» **EXERCISE REQUIREMENTS**: Whenever a line of the entries below holds the string "random", copy that line and return it.

» **MATERIAL FOR THIS TASK**:
—————
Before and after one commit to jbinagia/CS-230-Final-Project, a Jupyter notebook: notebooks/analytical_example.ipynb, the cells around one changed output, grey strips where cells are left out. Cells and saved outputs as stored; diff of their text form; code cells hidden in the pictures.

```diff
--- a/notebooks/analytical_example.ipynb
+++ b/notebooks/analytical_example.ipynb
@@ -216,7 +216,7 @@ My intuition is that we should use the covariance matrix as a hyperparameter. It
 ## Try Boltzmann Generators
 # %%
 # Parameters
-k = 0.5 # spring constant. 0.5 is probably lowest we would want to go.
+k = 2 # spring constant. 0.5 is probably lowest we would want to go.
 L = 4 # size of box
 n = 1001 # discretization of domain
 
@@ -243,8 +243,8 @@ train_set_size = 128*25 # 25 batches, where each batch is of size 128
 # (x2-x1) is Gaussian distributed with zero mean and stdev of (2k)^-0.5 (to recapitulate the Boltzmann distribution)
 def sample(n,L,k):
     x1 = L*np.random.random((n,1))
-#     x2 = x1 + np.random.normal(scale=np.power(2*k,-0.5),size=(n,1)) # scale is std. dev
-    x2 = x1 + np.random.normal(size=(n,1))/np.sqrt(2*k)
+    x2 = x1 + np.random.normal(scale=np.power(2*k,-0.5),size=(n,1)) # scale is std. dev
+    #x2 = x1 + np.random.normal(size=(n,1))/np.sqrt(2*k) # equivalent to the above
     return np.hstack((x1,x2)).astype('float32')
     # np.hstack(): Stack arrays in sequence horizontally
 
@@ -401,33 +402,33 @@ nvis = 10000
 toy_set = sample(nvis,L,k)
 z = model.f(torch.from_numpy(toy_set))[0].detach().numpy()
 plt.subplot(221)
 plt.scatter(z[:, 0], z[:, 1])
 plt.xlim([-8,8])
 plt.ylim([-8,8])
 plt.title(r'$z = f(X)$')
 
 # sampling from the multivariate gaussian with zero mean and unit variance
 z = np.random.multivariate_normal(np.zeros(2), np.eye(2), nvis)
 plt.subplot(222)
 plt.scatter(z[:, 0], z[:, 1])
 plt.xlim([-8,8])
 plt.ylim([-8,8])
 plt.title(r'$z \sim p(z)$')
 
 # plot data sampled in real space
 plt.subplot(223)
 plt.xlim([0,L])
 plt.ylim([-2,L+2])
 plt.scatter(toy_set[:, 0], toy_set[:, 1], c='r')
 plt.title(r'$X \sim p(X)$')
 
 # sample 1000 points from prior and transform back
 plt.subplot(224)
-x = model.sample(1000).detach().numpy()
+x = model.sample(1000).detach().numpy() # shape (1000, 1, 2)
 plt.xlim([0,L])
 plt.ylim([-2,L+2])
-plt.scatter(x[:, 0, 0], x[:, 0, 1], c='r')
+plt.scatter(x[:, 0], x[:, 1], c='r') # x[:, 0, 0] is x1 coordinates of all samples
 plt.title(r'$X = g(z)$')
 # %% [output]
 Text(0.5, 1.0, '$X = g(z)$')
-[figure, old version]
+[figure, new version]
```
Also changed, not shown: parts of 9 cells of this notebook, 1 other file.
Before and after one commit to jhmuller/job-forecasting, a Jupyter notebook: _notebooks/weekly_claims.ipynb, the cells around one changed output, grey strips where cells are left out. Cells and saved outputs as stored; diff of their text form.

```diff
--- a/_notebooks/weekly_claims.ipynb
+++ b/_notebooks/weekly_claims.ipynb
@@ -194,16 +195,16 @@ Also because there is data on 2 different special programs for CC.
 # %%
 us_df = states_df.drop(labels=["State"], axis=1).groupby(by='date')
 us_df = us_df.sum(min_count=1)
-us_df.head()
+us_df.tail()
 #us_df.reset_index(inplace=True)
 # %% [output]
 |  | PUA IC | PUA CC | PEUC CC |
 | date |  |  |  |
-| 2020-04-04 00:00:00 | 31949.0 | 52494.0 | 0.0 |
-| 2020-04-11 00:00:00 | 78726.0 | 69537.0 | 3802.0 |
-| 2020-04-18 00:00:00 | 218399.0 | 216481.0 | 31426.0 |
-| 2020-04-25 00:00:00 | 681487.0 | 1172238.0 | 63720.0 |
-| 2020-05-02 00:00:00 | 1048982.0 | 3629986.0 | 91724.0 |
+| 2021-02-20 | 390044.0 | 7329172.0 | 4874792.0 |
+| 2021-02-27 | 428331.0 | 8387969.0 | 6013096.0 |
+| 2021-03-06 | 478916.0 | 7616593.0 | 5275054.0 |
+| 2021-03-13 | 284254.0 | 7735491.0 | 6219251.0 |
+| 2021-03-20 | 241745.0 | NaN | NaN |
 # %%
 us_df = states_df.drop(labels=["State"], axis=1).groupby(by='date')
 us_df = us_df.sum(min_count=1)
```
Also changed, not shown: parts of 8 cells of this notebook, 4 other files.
—————
» **RESPONSE TO THE TASK**:
     x1 = L*np.random.random((n,1))
-#     x2 = x1 + np.random.normal(scale=np.power(2*k,-0.5),size=(n,1)) # scale is std. dev
-    x2 = x1 + np.random.normal(size=(n,1))/np.sqrt(2*k)
+    x2 = x1 + np.random.normal(scale=np.power(2*k,-0.5),size=(n,1)) # scale is std. dev
+    #x2 = x1 + np.random.normal(size=(n,1))/np.sqrt(2*k) # equivalent to the above
 z = np.random.multivariate_normal(np.zeros(2), np.eye(2), nvis)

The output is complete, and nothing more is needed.